If you’re a Melbournian like me, returning to a ‘lockdown’ state again is far from ideal. There seems to be mixed emotions of anger, frustration, fear, anxiety combined with a sense of relief and hope. Schools, businesses & therapy closing down only seems to fuel these emotions.
But it’s important that we can still be proactive in the presence of these circulating feelings- that these emotions don’t dominate, dictate and control ourindividual circumstances. Reminding ourselves too,that we’vebeen here before.We know more what to expect. We have a choice ofhow we react. No amount of resentment or remorse will move us out of this situation. It only keeps us in the past, feeds our negative thoughts and prevents our ability to accept our current spot.
Personally, for every challenge that I have encountered – it seems that each obstacle I face becomes easier to navigate. Whilst these challenges appearto be never-ending they onlyseemto strengthen my resilience, my ability to navigate them or even mitigate them. Although theassociatedfeelings and emotions are still present but don’t shape my direction or trajectory.
For me, it’s always been helpful to brainstorm how best I can prepare for or address anynew challenge.
So, try asking yourselfor another –“What will things look like for me?” Surely, this would help us prepare for the return to this isolation stage.
After experiencing lockdown before, I’m sure there are things we have learnt and can draw on to ensure that this stage is easier to withstand.
So, what do we need to contemplate?
Perhaps ask yourself –
- What things did I learn from isolation last time?
- What things did I incorporate into my environment that I want to continue?
- What helped me get through first lockdown?
- What are the learnings I can take from the things that didn’t go so well? What things should I avoid?
- What are my main fears about returning to lockdown again ? Are these fears associated with my own behaviours and actions or other people’s? How can I act/ or educate others to minimise my concerns?
Reflecting on your experiences and knowing how you feel about returning to this isolation is a great way of identifying your fears, purposes and values.

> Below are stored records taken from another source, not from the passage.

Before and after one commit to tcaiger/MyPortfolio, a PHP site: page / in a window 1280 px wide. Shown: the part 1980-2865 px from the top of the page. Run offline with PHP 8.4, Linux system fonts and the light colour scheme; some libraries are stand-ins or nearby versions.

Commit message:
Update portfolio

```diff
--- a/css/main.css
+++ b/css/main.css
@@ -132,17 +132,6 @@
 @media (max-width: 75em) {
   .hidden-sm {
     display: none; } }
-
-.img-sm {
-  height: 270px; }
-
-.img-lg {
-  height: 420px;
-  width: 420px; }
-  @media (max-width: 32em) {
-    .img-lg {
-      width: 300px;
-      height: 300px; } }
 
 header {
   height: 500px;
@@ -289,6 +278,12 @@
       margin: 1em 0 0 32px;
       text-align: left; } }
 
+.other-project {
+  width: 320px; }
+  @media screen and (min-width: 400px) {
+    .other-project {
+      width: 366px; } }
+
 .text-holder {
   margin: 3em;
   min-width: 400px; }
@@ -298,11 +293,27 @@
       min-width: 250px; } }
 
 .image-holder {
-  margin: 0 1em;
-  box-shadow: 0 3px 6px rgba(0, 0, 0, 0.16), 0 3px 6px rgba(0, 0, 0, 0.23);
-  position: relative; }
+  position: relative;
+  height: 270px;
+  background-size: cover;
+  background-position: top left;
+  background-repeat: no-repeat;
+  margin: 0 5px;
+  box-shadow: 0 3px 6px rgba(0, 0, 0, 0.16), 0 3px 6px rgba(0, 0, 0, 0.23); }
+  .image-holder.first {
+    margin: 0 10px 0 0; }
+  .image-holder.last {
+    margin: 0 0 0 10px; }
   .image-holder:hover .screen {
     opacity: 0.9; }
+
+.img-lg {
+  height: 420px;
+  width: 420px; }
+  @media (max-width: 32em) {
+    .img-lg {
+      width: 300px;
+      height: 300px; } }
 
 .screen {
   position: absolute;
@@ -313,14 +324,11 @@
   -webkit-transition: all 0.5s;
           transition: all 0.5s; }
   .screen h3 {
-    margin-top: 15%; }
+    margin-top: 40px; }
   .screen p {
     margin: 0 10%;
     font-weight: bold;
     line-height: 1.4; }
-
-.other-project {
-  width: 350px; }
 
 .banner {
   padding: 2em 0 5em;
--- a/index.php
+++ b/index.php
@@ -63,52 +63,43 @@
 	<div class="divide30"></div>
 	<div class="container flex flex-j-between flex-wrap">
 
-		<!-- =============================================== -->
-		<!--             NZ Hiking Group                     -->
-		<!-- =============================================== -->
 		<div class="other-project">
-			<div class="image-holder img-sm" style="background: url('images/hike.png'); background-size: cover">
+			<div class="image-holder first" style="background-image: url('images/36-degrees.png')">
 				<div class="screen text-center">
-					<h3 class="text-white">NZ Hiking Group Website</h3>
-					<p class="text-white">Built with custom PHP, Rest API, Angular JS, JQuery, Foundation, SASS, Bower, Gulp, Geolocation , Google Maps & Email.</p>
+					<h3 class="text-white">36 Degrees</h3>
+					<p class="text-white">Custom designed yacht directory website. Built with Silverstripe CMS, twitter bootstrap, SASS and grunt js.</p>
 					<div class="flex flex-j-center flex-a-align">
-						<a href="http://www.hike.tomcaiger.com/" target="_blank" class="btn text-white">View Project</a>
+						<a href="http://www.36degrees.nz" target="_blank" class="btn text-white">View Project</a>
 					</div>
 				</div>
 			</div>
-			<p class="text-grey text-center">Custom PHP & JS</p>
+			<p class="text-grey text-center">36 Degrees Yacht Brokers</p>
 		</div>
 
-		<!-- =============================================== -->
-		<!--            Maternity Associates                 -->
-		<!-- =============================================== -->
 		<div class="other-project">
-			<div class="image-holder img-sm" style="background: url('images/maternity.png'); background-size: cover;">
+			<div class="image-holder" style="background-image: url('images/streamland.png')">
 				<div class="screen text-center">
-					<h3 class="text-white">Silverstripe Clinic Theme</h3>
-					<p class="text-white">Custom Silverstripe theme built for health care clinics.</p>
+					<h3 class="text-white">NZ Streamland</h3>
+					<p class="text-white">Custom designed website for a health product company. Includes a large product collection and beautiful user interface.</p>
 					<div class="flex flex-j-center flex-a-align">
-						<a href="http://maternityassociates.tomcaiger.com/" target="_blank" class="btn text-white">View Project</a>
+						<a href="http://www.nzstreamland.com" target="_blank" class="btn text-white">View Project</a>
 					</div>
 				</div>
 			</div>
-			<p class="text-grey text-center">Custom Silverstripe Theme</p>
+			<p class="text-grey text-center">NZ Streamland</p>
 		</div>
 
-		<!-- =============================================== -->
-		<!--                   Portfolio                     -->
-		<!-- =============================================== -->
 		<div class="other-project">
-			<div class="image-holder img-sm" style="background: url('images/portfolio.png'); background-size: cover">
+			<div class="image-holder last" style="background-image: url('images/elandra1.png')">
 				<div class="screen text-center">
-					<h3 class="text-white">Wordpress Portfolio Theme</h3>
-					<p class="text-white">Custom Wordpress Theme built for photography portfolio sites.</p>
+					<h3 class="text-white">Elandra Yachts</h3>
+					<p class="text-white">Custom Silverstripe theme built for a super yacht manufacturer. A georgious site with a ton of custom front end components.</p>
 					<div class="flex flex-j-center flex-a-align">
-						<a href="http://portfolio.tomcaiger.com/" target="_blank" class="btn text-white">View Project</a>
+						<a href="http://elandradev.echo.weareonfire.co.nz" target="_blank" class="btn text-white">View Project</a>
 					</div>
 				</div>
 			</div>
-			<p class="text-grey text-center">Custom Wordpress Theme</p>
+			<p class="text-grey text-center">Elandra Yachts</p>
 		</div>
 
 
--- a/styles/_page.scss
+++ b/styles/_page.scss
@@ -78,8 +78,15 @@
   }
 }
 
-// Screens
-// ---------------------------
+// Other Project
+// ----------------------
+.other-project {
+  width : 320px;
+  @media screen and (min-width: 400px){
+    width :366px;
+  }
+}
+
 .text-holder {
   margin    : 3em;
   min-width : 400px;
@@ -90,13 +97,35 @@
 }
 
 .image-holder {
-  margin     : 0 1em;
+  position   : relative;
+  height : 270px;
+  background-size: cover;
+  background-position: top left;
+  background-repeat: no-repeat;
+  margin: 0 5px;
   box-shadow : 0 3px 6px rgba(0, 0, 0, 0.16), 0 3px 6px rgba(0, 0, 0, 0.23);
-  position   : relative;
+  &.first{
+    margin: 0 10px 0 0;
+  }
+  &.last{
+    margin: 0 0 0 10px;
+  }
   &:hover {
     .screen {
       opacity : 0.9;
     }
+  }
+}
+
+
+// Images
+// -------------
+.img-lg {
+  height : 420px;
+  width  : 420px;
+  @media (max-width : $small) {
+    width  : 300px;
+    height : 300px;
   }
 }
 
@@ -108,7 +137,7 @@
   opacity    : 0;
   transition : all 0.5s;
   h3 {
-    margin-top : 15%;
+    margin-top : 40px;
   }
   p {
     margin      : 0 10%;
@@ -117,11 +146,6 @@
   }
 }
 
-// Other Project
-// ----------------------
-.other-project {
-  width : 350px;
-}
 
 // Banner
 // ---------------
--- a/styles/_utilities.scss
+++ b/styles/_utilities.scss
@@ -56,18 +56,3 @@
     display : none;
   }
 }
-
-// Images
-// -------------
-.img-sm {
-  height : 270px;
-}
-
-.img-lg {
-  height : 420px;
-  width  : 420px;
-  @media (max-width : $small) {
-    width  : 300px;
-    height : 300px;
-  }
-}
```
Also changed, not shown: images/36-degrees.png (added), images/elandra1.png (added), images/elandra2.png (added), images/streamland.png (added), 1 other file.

Surely, identifying these actions makes problems that we may face easier to tackle or navigate. Reduce the inevitable uncertainty that lies ahead and the associated anxiety!
Try drawing on your past experience of lockdown to ensure that this stage is easier to withstand!